Tuesday, September 14, 2010
Health Insurance, Free Speech, Regulation of Advertising and HHS Secretary Sebelius' Threats: The Story Behind the Story
The DMCB checked out page 21 of the ACA that grants the Secretary the authority for an annual "review" of "unreasonable" rate increases. "Review" and "unreasonable" are undefined but here's the abundantly clear statutory basis for Ms. Sebelius' threat:
[The Secretary will] make recommendations, as appropriate, to the State Exchange[s] about whether particular health insurance issuers should be excluded from participation in the Exchange [s] based on a pattern or practice of excessive or unjustified premium increases.
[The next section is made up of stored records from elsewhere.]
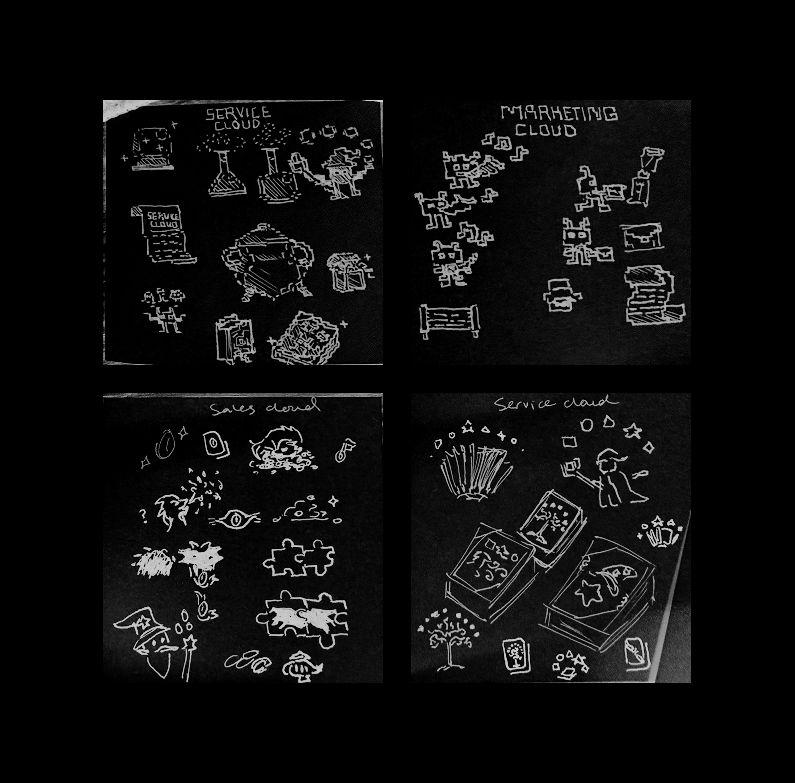
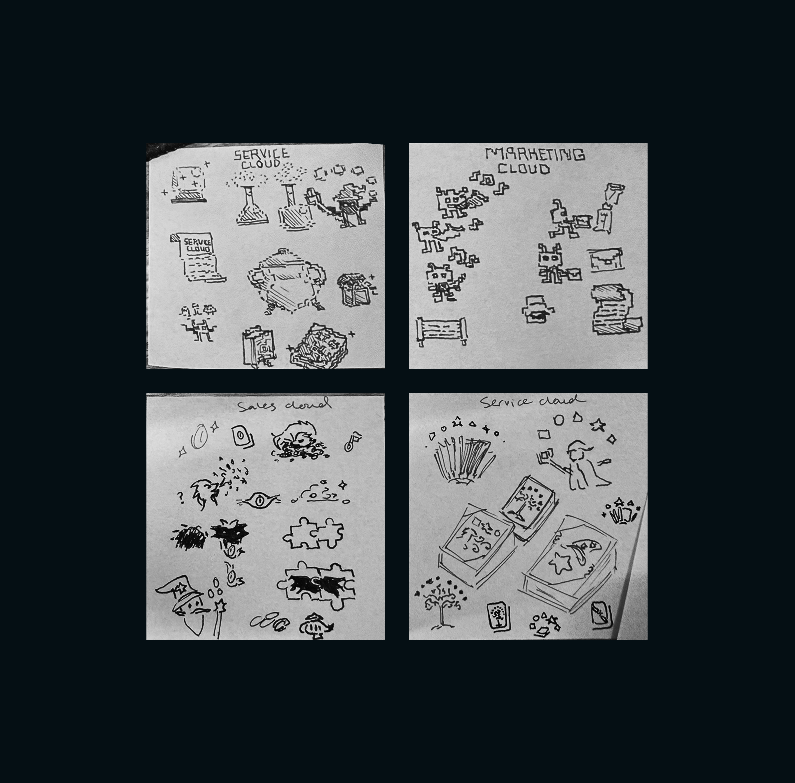
Rename project 5: nav shows "St. Laurence 1961", full name is "St. Laurence 1961 Society Page"

diff --git a/project1.html b/project1.html
@@ -30,7 +30,7 @@
                             <li><a href="project2.html"><span class="nav__num">02</span>LOVET: VET CARE</a></li>
                             <li><a href="project3.html"><span class="nav__num">03</span>GELETKA+</a></li>
                             <li><a href="project4.html"><span class="nav__num">04</span>DIGITAL MASS</a></li>
-                            <li><a href="project5.html"><span class="nav__num">05</span>PROJECT 05</a></li>
+                            <li><a href="project5.html"><span class="nav__num">05</span>ST. LAURENCE 1961</a></li>
                         </ul>
                     </li>
                     <li class="nav__item">
@@ -123,7 +123,7 @@
     <nav class="project-nav">
         <a href="project5.html" class="project-nav__prev">
             <span class="project-nav__label">Previous</span>
-            <span class="project-nav__title">Project 05</span>
+            <span class="project-nav__title">St. Laurence 1961 Society Page</span>
         </a>
         <a href="project2.html" class="project-nav__next">
             <span class="project-nav__label">Next</span>
@@ -164,7 +164,7 @@
             <li><a href="project2.html">Lovet: Vet Care</a></li>
             <li><a href="project3.html">Geletka+</a></li>
             <li><a href="project4.html">Digital Mass Icon System</a></li>
-            <li><a href="project5.html">Project 05</a></li>
+            <li><a href="project5.html">St. Laurence 1961 Society Page</a></li>
         </ul>
         </nav>
         </div>

diff --git a/project4.html b/project4.html
@@ -30,7 +30,7 @@
                             <li><a href="project2.html"><span class="nav__num">02</span>LOVET: VET CARE</a></li>
                             <li><a href="project3.html"><span class="nav__num">03</span>GELETKA+</a></li>
                             <li><a href="project4.html"><span class="nav__num">04</span>DIGITAL MASS</a></li>
-                            <li><a href="project5.html"><span class="nav__num">05</span>PROJECT 05</a></li>
+                            <li><a href="project5.html"><span class="nav__num">05</span>ST. LAURENCE 1961</a></li>
                         </ul>
                     </li>
                     <li class="nav__item">
@@ -105,7 +105,7 @@
         </a>
         <a href="project5.html" class="project-nav__next">
             <span class="project-nav__label">Next</span>
-            <span class="project-nav__title">Project 05</span>
+            <span class="project-nav__title">St. Laurence 1961 Society Page</span>
         </a>
     </nav>
     <div class="footer-divider"></div>
@@ -142,7 +142,7 @@
             <li><a href="project2.html">Lovet: Vet Care</a></li>
             <li><a href="project3.html">Geletka+</a></li>
             <li><a href="project4.html">Digital Mass Icon System</a></li>
-            <li><a href="project5.html">Project 05</a></li>
+            <li><a href="project5.html">St. Laurence 1961 Society Page</a></li>
         </ul>
         </nav>
         </div>

diff --git a/project5.html b/project5.html
@@ -3,7 +3,7 @@
 <head>
     <meta charset="UTF-8">
     <meta name="viewport" content="width=device-width, initial-scale=1.0">
-    <title>Caroline Swain | Project 05</title>
+    <title>Caroline Swain | St. Laurence 1961 Society Page</title>
     <link rel="stylesheet" href="css/styles.css">
 
     <link rel="preconnect" href="https://fonts.googleapis.com">
@@ -30,7 +30,7 @@
                             <li><a href="project2.html"><span class="nav__num">02</span>LOVET: VET CARE</a></li>
                             <li><a href="project3.html"><span class="nav__num">03</span>GELETKA+</a></li>
                             <li><a href="project4.html"><span class="nav__num">04</span>DIGITAL MASS</a></li>
-                            <li><a href="project5.html"><span class="nav__num">05</span>PROJECT 05</a></li>
+                            <li><a href="project5.html"><span class="nav__num">05</span>ST. LAURENCE 1961</a></li>
                         </ul>
                     </li>
                     <li class="nav__item">
@@ -139,7 +139,7 @@
             <li><a href="project2.html">Lovet: Vet Care</a></li>
             <li><a href="project3.html">Geletka+</a></li>
             <li><a href="project4.html">Digital Mass Icon System</a></li>
-            <li><a href="project5.html">Project 05</a></li>
+            <li><a href="project5.html">St. Laurence 1961 Society Page</a></li>
         </ul>
         </nav>
         </div>

diff --git a/thankyou.html b/thankyou.html
@@ -56,7 +56,7 @@
                             <li><a href="project2.html"><span class="nav__num">02</span>LOVET: VET CARE</a></li>
                             <li><a href="project3.html"><span class="nav__num">03</span>GELETKA+</a></li>
                             <li><a href="project4.html"><span class="nav__num">04</span>DIGITAL MASS</a></li>
-                            <li><a href="project5.html"><span class="nav__num">05</span>PROJECT 05</a></li>
+                            <li><a href="project5.html"><span class="nav__num">05</span>ST. LAURENCE 1961</a></li>
                         </ul>
                     </li>
                     <li class="nav__item">
@@ -106,7 +106,7 @@
                         <li><a href="project2.html">Lovet: Vet Care</a></li>
                         <li><a href="project3.html">Geletka+</a></li>
                         <li><a href="project4.html">Digital Mass Icon System</a></li>
-                        <li><a href="project5.html">Project 05</a></li>
+                        <li><a href="project5.html">St. Laurence 1961 Society Page</a></li>
                     </ul>
                 </nav>
             </div>

diff --git a/project2.html b/project2.html
@@ -30,7 +30,7 @@
                             <li><a href="project2.html"><span class="nav__num">02</span>LOVET: VET CARE</a></li>
                             <li><a href="project3.html"><span class="nav__num">03</span>GELETKA+</a></li>
                             <li><a href="project4.html"><span class="nav__num">04</span>DIGITAL MASS</a></li>
-                            <li><a href="project5.html"><span class="nav__num">05</span>PROJECT 05</a></li>
+                            <li><a href="project5.html"><span class="nav__num">05</span>ST. LAURENCE 1961</a></li>
                         </ul>
                     </li>
                     <li class="nav__item">
@@ -154,7 +154,7 @@ Required deeper brand identification in a competitive space through more vibrant
             <li><a href="project2.html">Lovet: Vet Care</a></li>
             <li><a href="project3.html">Geletka+</a></li>
             <li><a href="project4.html">Digital Mass Icon System</a></li>
-            <li><a href="project5.html">Project 05</a></li>
+            <li><a href="project5.html">St. Laurence 1961 Society Page</a></li>
         </ul>
         </nav>
         </div>

diff --git a/about.html b/about.html
@@ -29,7 +29,7 @@
                             <li><a href="project2.html"><span class="nav__num">02</span>LOVET: VET CARE</a></li>
                             <li><a href="project3.html"><span class="nav__num">03</span>GELETKA+</a></li>
                             <li><a href="project4.html"><span class="nav__num">04</span>DIGITAL MASS</a></li>
-                            <li><a href="project5.html"><span class="nav__num">05</span>PROJECT 05</a></li>
+                            <li><a href="project5.html"><span class="nav__num">05</span>ST. LAURENCE 1961</a></li>
                         </ul>
                     </li>
                     <li class="nav__item">
@@ -138,7 +138,7 @@
             <li><a href="project2.html">Lovet: Vet Care</a></li>
             <li><a href="project3.html">Geletka+</a></li>
             <li><a href="project4.html">Digital Mass Icon System</a></li>
-            <li><a href="project5.html">Project 05</a></li>
+            <li><a href="project5.html">St. Laurence 1961 Society Page</a></li>
         </ul>
         </nav>
         </div>

diff --git a/contact.html b/contact.html
@@ -30,7 +30,7 @@
                             <li><a href="project2.html"><span class="nav__num">02</span>LOVET: VET CARE</a></li>
                             <li><a href="project3.html"><span class="nav__num">03</span>GELETKA+</a></li>
                             <li><a href="project4.html"><span class="nav__num">04</span>DIGITAL MASS</a></li>
-                            <li><a href="project5.html"><span class="nav__num">05</span>PROJECT 05</a></li>
+                            <li><a href="project5.html"><span class="nav__num">05</span>ST. LAURENCE 1961</a></li>
                         </ul>
                     </li>
                     <li class="nav__item">
@@ -119,7 +119,7 @@
             <li><a href="project2.html">Lovet: Vet Care</a></li>
             <li><a href="project3.html">Geletka+</a></li>
             <li><a href="project4.html">Digital Mass Icon System</a></li>
-            <li><a href="project5.html">Project 05</a></li>
+            <li><a href="project5.html">St. Laurence 1961 Society Page</a></li>
         </ul>
         </nav>
         </div>

diff --git a/index.html b/index.html
@@ -30,7 +30,7 @@
                             <li><a href="project2.html"><span class="nav__num">02</span>LOVET: VET CARE</a></li>
                             <li><a href="project3.html"><span class="nav__num">03</span>GELETKA+</a></li>
                             <li><a href="project4.html"><span class="nav__num">04</span>DIGITAL MASS</a></li>
-                            <li><a href="project5.html"><span class="nav__num">05</span>PROJECT 05</a></li>
+                            <li><a href="project5.html"><span class="nav__num">05</span>ST. LAURENCE 1961</a></li>
                         </ul>
                     </li>
                     <li class="nav__item">
@@ -134,7 +134,7 @@
             <li><a href="project2.html">Lovet: Vet Care</a></li>
             <li><a href="project3.html">Geletka+</a></li>
             <li><a href="project4.html">Digital Mass Icon System</a></li>
-            <li><a href="project5.html">Project 05</a></li>
+            <li><a href="project5.html">St. Laurence 1961 Society Page</a></li>
         </ul>
         </nav>
         </div>

diff --git a/project3.html b/project3.html
@@ -30,7 +30,7 @@
                             <li><a href="project2.html"><span class="nav__num">02</span>LOVET: VET CARE</a></li>
                             <li><a href="project3.html"><span class="nav__num">03</span>GELETKA+</a></li>
                             <li><a href="project4.html"><span class="nav__num">04</span>DIGITAL MASS</a></li>
-                            <li><a href="project5.html"><span class="nav__num">05</span>PROJECT 05</a></li>
+                            <li><a href="project5.html"><span class="nav__num">05</span>ST. LAURENCE 1961</a></li>
                         </ul>
                     </li>
                     <li class="nav__item">
@@ -153,7 +153,7 @@
             <li><a href="project2.html">Lovet: Vet Care</a></li>
             <li><a href="project3.html">Geletka+</a></li>
             <li><a href="project4.html">Digital Mass Icon System</a></li>
-            <li><a href="project5.html">Project 05</a></li>
+            <li><a href="project5.html">St. Laurence 1961 Society Page</a></li>
         </ul>
         </nav>
         </div>

diff --git a/resume.html b/resume.html
@@ -29,7 +29,7 @@
                             <li><a href="project2.html"><span class="nav__num">02</span>LOVET: VET CARE</a></li>
                             <li><a href="project3.html"><span class="nav__num">03</span>GELETKA+</a></li>
                             <li><a href="project4.html"><span class="nav__num">04</span>DIGITAL MASS</a></li>
-                            <li><a href="project5.html"><span class="nav__num">05</span>PROJECT 05</a></li>
+                            <li><a href="project5.html"><span class="nav__num">05</span>ST. LAURENCE 1961</a></li>
                         </ul>
                     </li>
                     <li class="nav__item">
@@ -96,7 +96,7 @@
             <li><a href="project2.html">Lovet: Vet Care</a></li>
             <li><a href="project3.html">Geletka+</a></li>
             <li><a href="project4.html">Digital Mass Icon System</a></li>
-            <li><a href="project5.html">Project 05</a></li>
+            <li><a href="project5.html">St. Laurence 1961 Society Page</a></li>
         </ul>
         </nav>
         </div>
The DMCB's read of the Act reveals that there is no language that grants the HHS Secretary the authority to bar insurer participation in an exchange on the basis communicating to customers in a manner that is contrary to the Department's expectations.
Yet, the DMCB suspects smart commercial insurers won't be surprised by this apparent trampling of their organizations' free speech rights. To find out why, check out Ms. Sebelius' old home State of Kansas Insurance Department web site and you'll see typical regulatory language that prohibits insurers from distributing any marketing or other materials that "misleads." This reasonable prohibition is designed to protect consumers from false advertising. As a result, commercial insurers, knowing that their marketing is closely monitored, have been careful to not deviate from using the exact information contained in their highly regulated policies. Ever wonder why your insurance correspondence is in 3 point font legalese? Now you know.
Ms. Sebelius is a former state insurance commissioner who is undoubtedly bureaucratically conditioned to the need for close surveillance of all advertising, marketing, correspondence or communication. Commercial insurance companies should be quite used to this, so the DMCB is surprised to read that some unnamed companies would even think about blaming the Feds.
Even more surprising was the response of the DC-based health insurer trade association. AHIP President and CEO Karen Ignagni pushed back with this statement:
b) AHIP's testy public response reflects an emboldened industry that now thinks the ACA may be vulnerable. Even worse, it is no longer afraid of the Administration.
The DMCB expects more of this dysfunction in the future. It makes for great blogging, but unfortunately, the American people deserve better.